WORK ITEM.
Show each line of the data below in which "nearby" occurs.

MATERIAL FOR THIS EXERCISE.

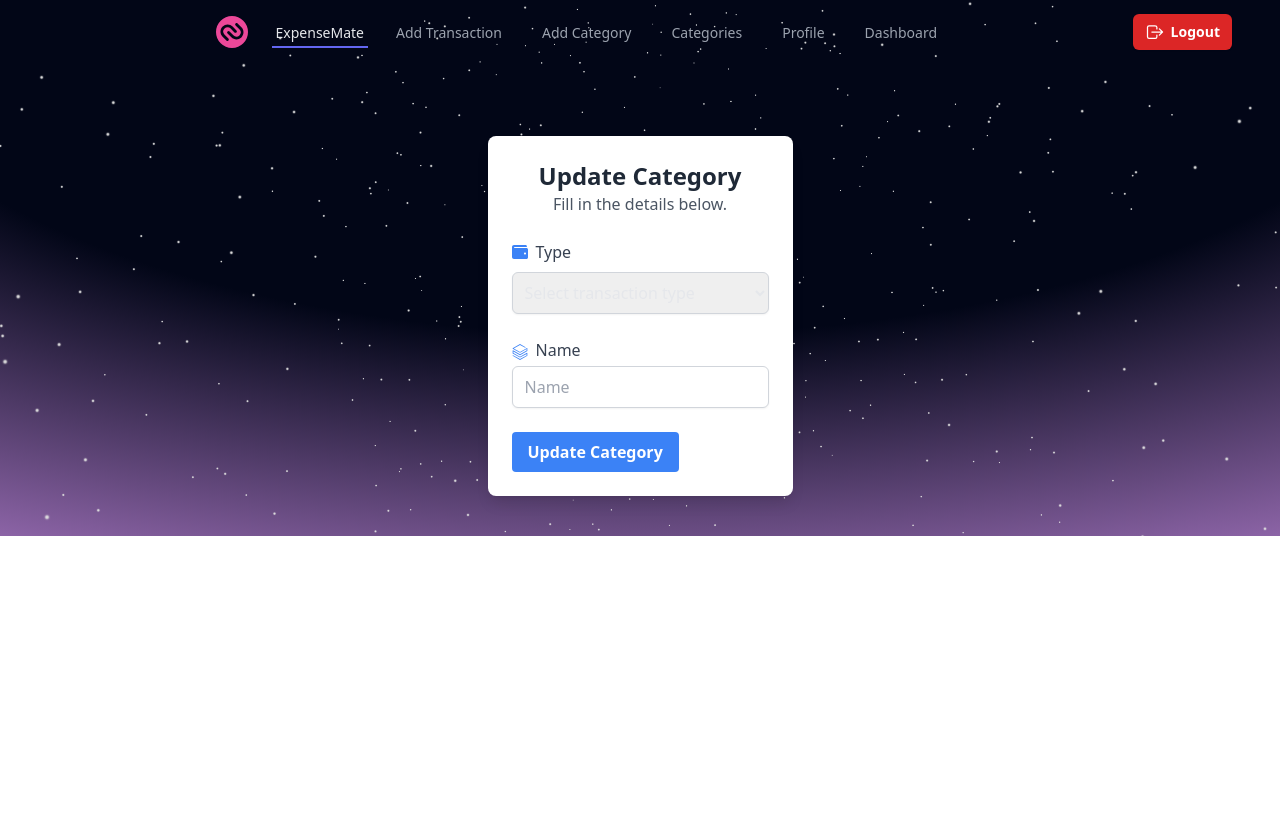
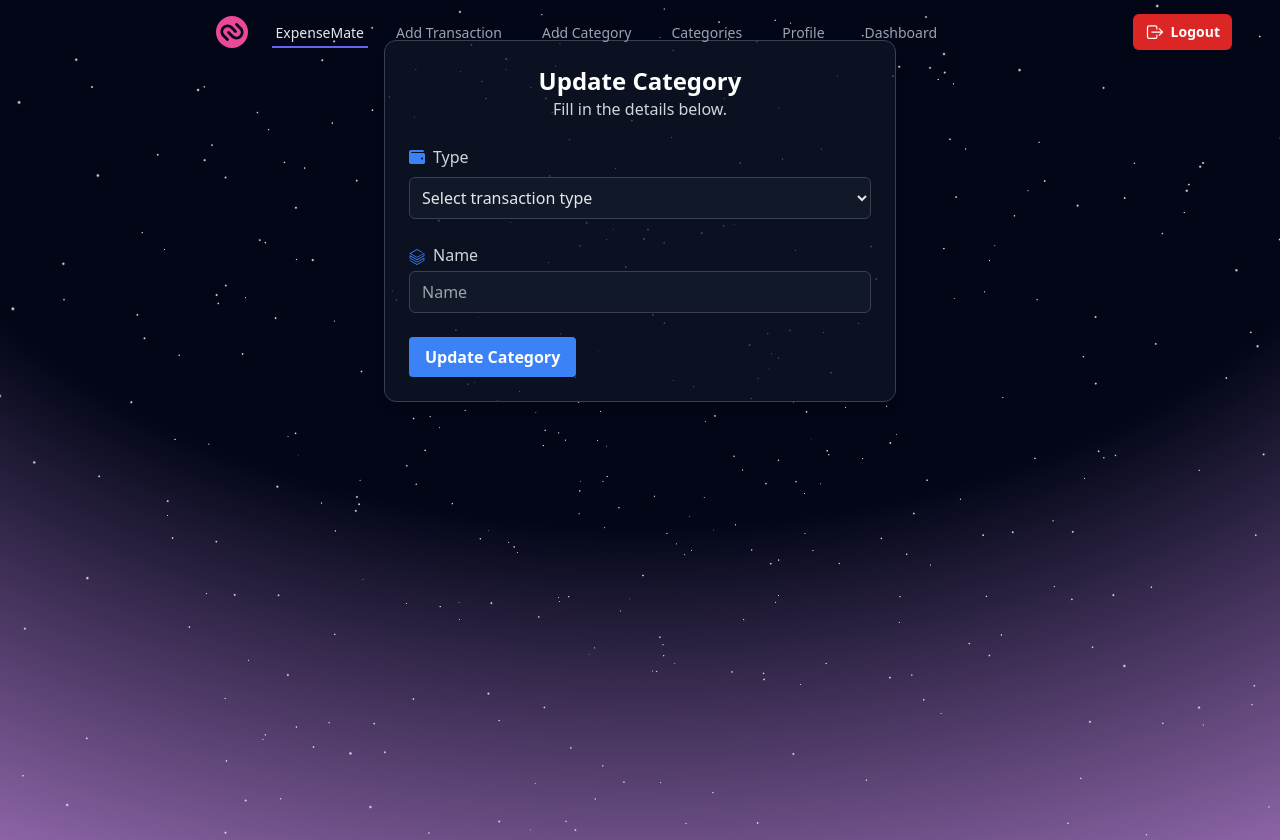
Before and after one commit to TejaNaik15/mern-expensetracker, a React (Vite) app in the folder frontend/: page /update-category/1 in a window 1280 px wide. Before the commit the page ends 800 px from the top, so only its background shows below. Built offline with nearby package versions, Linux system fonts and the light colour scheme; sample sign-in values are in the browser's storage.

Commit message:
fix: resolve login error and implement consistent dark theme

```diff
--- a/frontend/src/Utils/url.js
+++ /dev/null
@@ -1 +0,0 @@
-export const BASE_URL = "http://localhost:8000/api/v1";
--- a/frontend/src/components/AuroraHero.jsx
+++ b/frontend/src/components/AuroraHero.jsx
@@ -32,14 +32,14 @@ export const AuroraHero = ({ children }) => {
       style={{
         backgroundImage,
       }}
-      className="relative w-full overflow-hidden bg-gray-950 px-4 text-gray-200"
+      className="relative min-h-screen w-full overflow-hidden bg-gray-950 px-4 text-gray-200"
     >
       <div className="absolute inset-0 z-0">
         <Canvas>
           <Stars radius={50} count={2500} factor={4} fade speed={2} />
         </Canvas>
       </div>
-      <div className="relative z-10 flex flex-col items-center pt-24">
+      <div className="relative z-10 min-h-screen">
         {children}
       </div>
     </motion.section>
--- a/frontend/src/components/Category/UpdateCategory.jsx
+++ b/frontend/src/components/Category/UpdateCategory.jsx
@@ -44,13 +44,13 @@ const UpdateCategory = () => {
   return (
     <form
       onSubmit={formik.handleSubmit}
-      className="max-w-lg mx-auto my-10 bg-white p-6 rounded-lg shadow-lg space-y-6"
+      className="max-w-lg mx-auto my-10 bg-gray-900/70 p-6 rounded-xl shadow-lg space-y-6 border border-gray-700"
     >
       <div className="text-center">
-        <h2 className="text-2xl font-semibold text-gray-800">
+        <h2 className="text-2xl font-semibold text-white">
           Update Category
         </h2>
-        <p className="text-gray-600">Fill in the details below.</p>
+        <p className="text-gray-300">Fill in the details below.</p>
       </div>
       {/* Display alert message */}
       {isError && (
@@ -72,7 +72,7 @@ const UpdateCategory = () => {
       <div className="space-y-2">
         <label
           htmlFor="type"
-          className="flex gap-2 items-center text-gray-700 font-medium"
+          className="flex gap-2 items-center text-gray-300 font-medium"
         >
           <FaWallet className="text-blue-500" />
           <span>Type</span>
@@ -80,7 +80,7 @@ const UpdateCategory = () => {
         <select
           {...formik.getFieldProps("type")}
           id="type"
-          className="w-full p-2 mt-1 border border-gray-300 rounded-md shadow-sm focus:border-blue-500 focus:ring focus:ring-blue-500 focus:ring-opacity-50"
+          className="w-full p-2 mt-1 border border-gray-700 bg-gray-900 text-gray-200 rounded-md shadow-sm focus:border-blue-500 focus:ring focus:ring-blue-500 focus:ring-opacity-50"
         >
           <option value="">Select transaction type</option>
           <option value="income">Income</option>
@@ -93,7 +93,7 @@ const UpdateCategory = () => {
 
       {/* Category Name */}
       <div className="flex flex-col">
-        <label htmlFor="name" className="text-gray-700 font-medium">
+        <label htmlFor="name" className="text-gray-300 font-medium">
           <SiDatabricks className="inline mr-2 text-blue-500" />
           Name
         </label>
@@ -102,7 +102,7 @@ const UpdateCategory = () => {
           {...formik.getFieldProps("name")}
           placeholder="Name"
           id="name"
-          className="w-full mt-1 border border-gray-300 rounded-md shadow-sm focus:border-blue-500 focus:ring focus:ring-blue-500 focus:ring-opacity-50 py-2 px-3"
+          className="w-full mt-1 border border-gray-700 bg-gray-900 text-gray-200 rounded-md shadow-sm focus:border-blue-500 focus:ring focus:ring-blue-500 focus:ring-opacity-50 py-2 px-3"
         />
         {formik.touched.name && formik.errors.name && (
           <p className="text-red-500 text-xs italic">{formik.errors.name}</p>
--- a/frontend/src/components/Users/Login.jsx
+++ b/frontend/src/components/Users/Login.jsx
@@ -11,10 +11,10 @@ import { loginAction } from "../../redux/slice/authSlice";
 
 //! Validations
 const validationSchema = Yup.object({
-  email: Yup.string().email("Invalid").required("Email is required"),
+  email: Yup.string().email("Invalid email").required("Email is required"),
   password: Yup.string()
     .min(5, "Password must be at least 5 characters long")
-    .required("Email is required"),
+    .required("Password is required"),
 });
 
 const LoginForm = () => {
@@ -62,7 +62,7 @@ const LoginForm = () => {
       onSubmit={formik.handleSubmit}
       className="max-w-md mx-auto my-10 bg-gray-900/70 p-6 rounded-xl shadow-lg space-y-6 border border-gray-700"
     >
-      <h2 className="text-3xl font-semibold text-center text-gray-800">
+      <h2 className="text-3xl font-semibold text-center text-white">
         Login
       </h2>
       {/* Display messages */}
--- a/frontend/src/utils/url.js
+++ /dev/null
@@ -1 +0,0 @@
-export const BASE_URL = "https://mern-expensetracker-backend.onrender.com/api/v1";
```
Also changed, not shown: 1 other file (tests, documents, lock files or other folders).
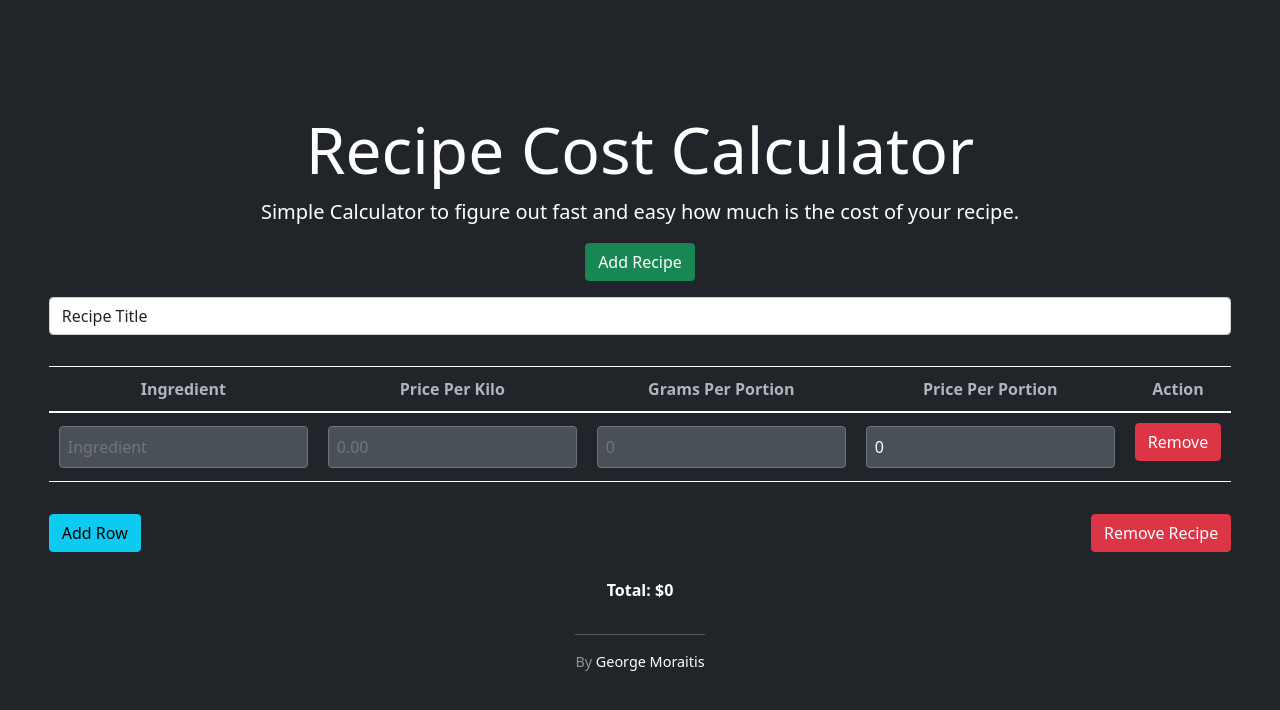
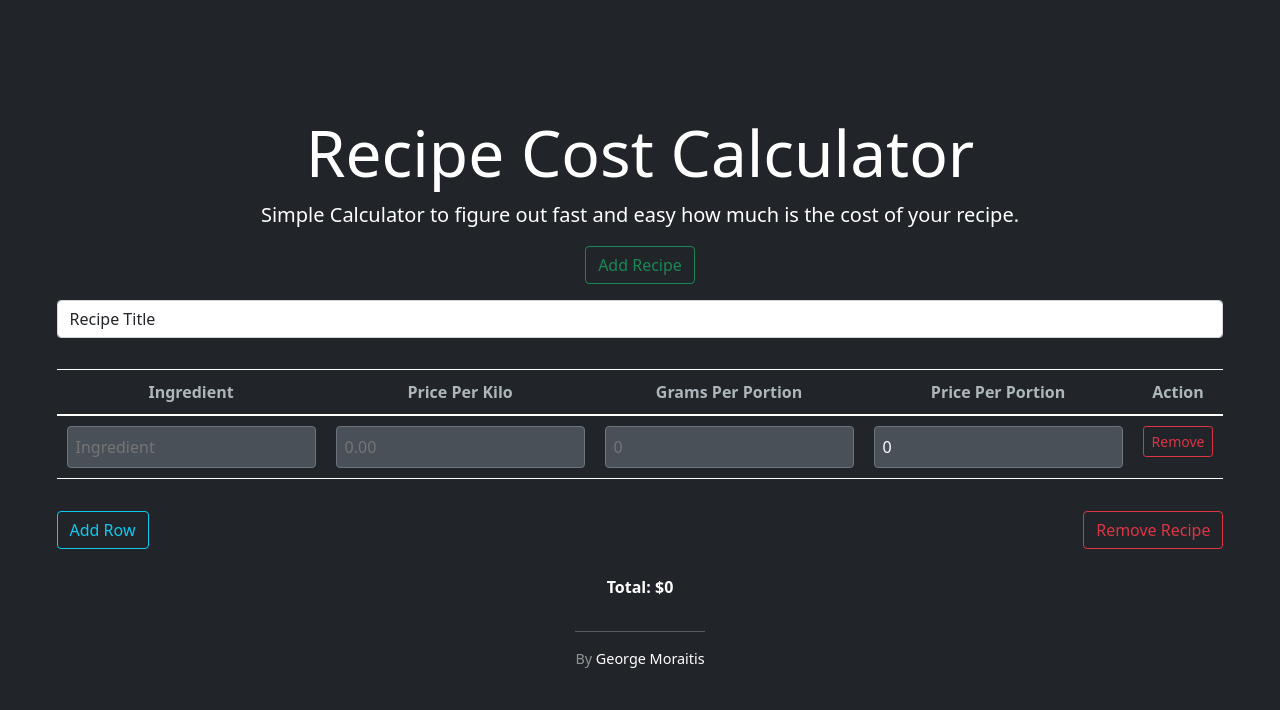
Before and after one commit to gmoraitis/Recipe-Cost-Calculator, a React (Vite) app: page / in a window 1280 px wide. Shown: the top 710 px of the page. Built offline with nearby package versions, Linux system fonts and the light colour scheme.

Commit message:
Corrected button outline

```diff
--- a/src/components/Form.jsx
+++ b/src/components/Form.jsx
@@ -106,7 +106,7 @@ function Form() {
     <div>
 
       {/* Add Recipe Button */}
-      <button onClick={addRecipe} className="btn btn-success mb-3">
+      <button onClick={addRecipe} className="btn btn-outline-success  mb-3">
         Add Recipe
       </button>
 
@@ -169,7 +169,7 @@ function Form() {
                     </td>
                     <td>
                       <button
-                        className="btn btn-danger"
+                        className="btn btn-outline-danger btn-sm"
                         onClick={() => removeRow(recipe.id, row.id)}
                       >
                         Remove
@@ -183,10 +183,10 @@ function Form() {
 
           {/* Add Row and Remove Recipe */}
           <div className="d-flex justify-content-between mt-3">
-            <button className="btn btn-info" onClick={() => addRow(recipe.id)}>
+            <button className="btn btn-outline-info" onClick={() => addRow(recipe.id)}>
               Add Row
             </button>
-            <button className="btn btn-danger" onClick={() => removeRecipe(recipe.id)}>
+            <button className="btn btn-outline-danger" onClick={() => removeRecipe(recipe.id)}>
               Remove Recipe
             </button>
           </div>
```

ANSWER TO THIS PROBLEM.
Before and after one commit to TejaNaik15/mern-expensetracker, a React (Vite) app in the folder frontend/: page /update-category/1 in a window 1280 px wide. Before the commit the page ends 800 px from the top, so only its background shows below. Built offline with nearby package versions, Linux system fonts and the light colour scheme; sample sign-in values are in the browser's storage.
Before and after one commit to gmoraitis/Recipe-Cost-Calculator, a React (Vite) app: page / in a window 1280 px wide. Shown: the top 710 px of the page. Built offline with nearby package versions, Linux system fonts and the light colour scheme.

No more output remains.